◆ What you will do: Examine the records below and count how many lines contain the string "water". Give only the number.

─── Exercise material

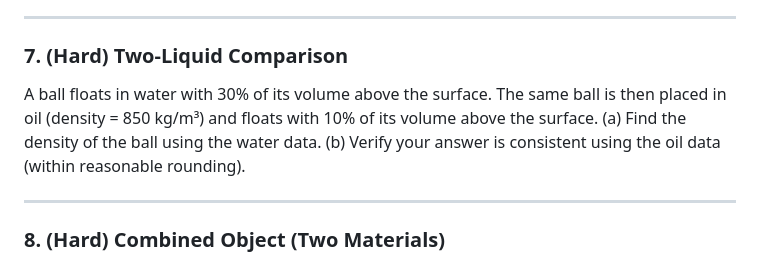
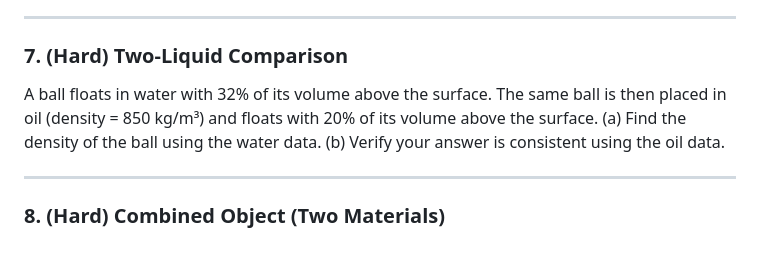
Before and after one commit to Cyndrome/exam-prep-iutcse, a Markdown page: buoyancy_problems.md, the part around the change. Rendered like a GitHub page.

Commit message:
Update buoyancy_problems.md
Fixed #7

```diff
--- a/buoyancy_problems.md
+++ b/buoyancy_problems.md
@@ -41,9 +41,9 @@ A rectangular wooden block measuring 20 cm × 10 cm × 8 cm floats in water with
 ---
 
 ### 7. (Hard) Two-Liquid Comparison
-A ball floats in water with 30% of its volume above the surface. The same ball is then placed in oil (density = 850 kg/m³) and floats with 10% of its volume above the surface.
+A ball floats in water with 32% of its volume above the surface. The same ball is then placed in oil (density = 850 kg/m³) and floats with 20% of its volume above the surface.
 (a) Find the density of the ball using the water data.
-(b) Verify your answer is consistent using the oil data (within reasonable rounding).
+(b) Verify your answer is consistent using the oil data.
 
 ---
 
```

──────

◆ Reply: 4